Based in Toledo, Ohio, The Andersons, Inc., is a publicly traded company with diverse interests that include agribusinesses such as grain trading and plant nutrients as well as railcar leasing and repair, industrial products formulation, turf products, retailing, and most recently, ethanol operations. Prior to joining The Andersons, Burchinow was general counsel at a financial services firm in St. Louis, Mo. which was owned variously by ITT Corporation, Deutsche Bank and finally by GE Capital. He spent 14 years in St. Louis, and before that worked at the former Continental Bank in Chicago, and for four mid- to large-size law firms in Chicago and Boston.
“Eventually, GE Capital merged my company with another company, and moved the operation to Chicago,” says Burchinow. “Fortunately for me, the position at The Andersons opened at the same time.”

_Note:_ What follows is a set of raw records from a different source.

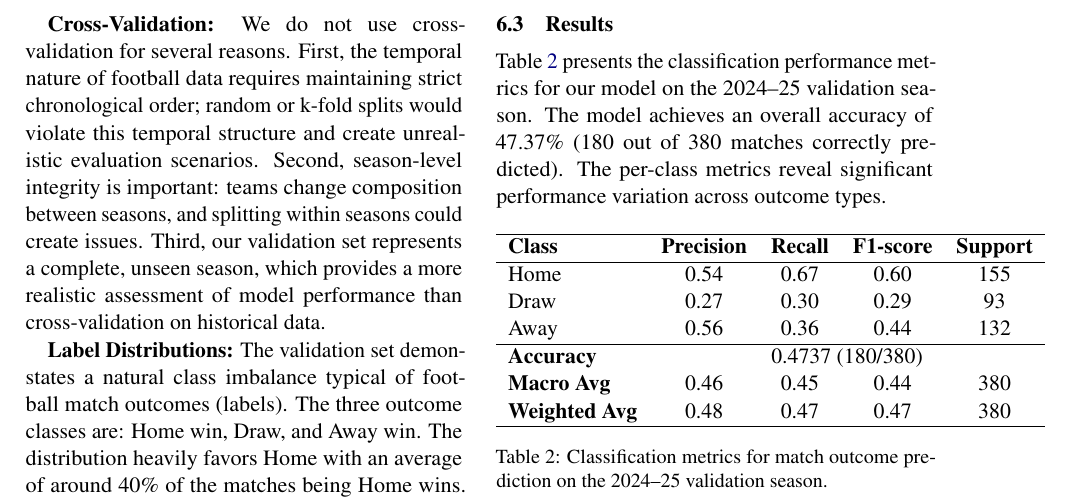
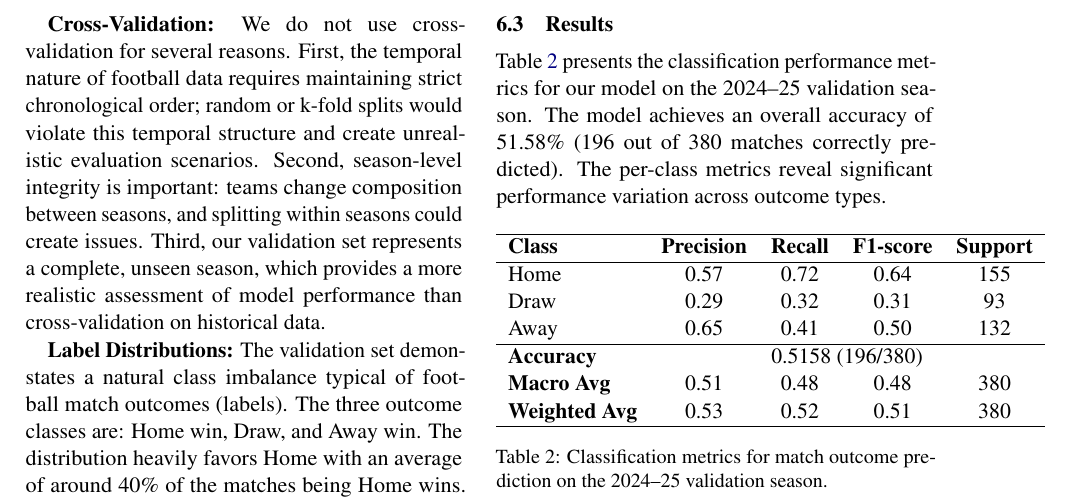
Before and after one commit to omar-elaref/Premier-League-Predictor, a LaTeX document (docs/Final Report/main.tex): part of page 6 of 8, cut so that both start at the same text. Compiled offline with pdfLaTeX.

Commit message:
Update table in evaluation

```diff
--- a/docs/Final Report/main.tex
+++ b/docs/Final Report/main.tex
@@ -318,7 +318,7 @@ These metrics are computed for each of the three outcome classes, as well as mac
 
 \subsection{Results}
 
-Table~\ref{tab:classification_metrics} presents the classification performance metrics for our model on the 2024–25 validation season. The model achieves an overall accuracy of 47.37\% (180 out of 380 matches correctly predicted). The per-class metrics reveal significant performance variation across outcome types.
+Table~\ref{tab:classification_metrics} presents the classification performance metrics for our model on the 2024–25 validation season. The model achieves an overall accuracy of 51.58\% (196 out of 380 matches correctly predicted). The per-class metrics reveal significant performance variation across outcome types.
 
 \begin{table}[h]
 \centering
@@ -326,13 +326,13 @@ Table~\ref{tab:classification_metrics} presents the classification performance m
 \hline
 \textbf{Class} & \textbf{Precision} & \textbf{Recall} & \textbf{F1-score} & \textbf{Support} \\
 \hline
-Home & 0.54 & 0.67 & 0.60 & 155 \\
-Draw & 0.27 & 0.30 & 0.29 & 93 \\
-Away & 0.56 & 0.36 & 0.44 & 132 \\
+Home & 0.57 & 0.72 & 0.64 & 155 \\
+Draw & 0.29 & 0.32 & 0.31 & 93 \\
+Away & 0.65 & 0.41 & 0.50 & 132 \\
 \hline
-\textbf{Accuracy} & \multicolumn{4}{c}{0.4737 (180/380)} \\
-\textbf{Macro Avg} & 0.46 & 0.45 & 0.44 & 380 \\
-\textbf{Weighted Avg} & 0.48 & 0.47 & 0.47 & 380 \\
+\textbf{Accuracy} & \multicolumn{4}{c}{0.5158 (196/380)} \\
+\textbf{Macro Avg} & 0.51 & 0.48 & 0.48 & 380 \\
+\textbf{Weighted Avg} & 0.53 & 0.52 & 0.51 & 380 \\
 \hline
 \end{tabular}
 \caption{Classification metrics for match outcome prediction on the 2024–25 validation season.}
```
Also changed, not shown: confusion_matrix.png, docs/Final Report/main.tex (2 more changed lines).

“Although some of industries I was involved with at my prior company overlap with those I deal with today, the practices are entirely different. Financial services companies provide the capital for businesses to achieve business plans, and their principal worry is getting repaid. Now I’m with the people who create and implement those business plans, and live with the results. At The Andersons, we buy, store and sell grain, we engage in commodities hedging activities, we make fertilizer and ethanol and determine how to sell it. We own, repair and lease railcars. It’s fun and fascinating to learn about all of that. A big part of our litigation is people slipping and falling in our retail stores or workman’s comp injuries at one of our factories—all very different from financial services.”

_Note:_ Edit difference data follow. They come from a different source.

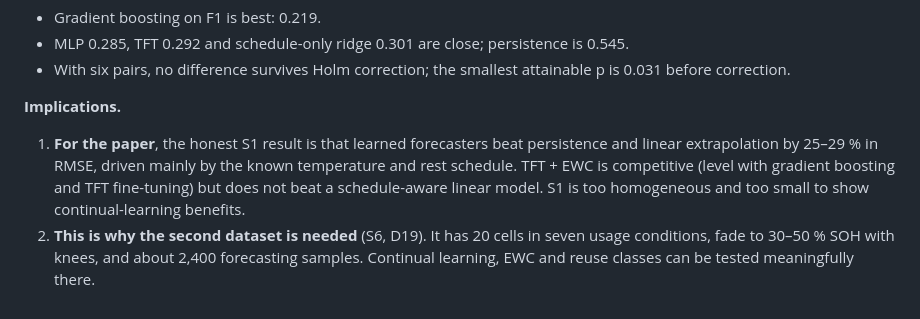
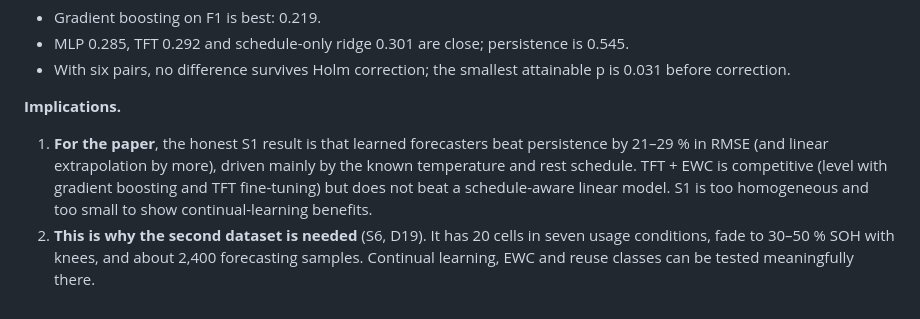
Before and after one commit to TarunSitaraman/residual-tft-ewc, a Markdown page: docs/DATA_REPORT.md, the part around the change. GitHub-like rendering.

```diff
--- a/docs/DATA_REPORT.md
+++ b/docs/DATA_REPORT.md
@@ -155,5 +155,5 @@ All numbers are from `results/forecasting.json` (commit `d710cad`, clean). Error
 - With six pairs, no difference survives Holm correction; the smallest attainable p is 0.031 before correction.
 
 **Implications.**
-1. **For the paper**, the honest S1 result is that learned forecasters beat persistence and linear extrapolation by 25–29 % in RMSE, driven mainly by the known temperature and rest schedule. TFT + EWC is competitive (level with gradient boosting and TFT fine-tuning) but does not beat a schedule-aware linear model. S1 is too homogeneous and too small to show continual-learning benefits.
+1. **For the paper**, the honest S1 result is that learned forecasters beat persistence by 21–29 % in RMSE (and linear extrapolation by more), driven mainly by the known temperature and rest schedule. TFT + EWC is competitive (level with gradient boosting and TFT fine-tuning) but does not beat a schedule-aware linear model. S1 is too homogeneous and too small to show continual-learning benefits.
 2. **This is why the second dataset is needed** (S6, D19). It has 20 cells in seven usage conditions, fade to 30–50 % SOH with knees, and about 2,400 forecasting samples. Continual learning, EWC and reuse classes can be tested meaningfully there.
```
Also changed, not shown: data/README.md (+1 -0 lines).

A first generation Mongolian American, Burchinow grew up mostly in New Jersey. He graduated from Princeton University with a degree in political science before going on to study law at Boston University. It’s difficult for him to say if his Asian background played a hindering role in his career. “Certainly, no specific incident ever arose in my career that I can point to. Nonetheless, in private practice in particular, the firms back in the early 80’s were considerably more homogenous than they are today, and I will say back then I never felt a part of the old boys’ network. However, through it all, I’ve enjoyed being different. Generally, my background has generated curiosity and genuine interest from colleagues, and it’s a source of personal pride.”
Because Burchinow once served as general counsel at a company that changed hands twice during his tenure, he knows that the legal profession sometimes calls for flexibility. “I like being general counsel of a complex enterprise. It’s a role that requires a willingness to provide a mix of business and legal advice, based on experience. I think that’s the role where I can be of greatest use to my company,” says Burchinow. “Right now, I’m doing what I do best and what I enjoy most.” DB
From the September/October 2008 issue of Diversity & The Bar®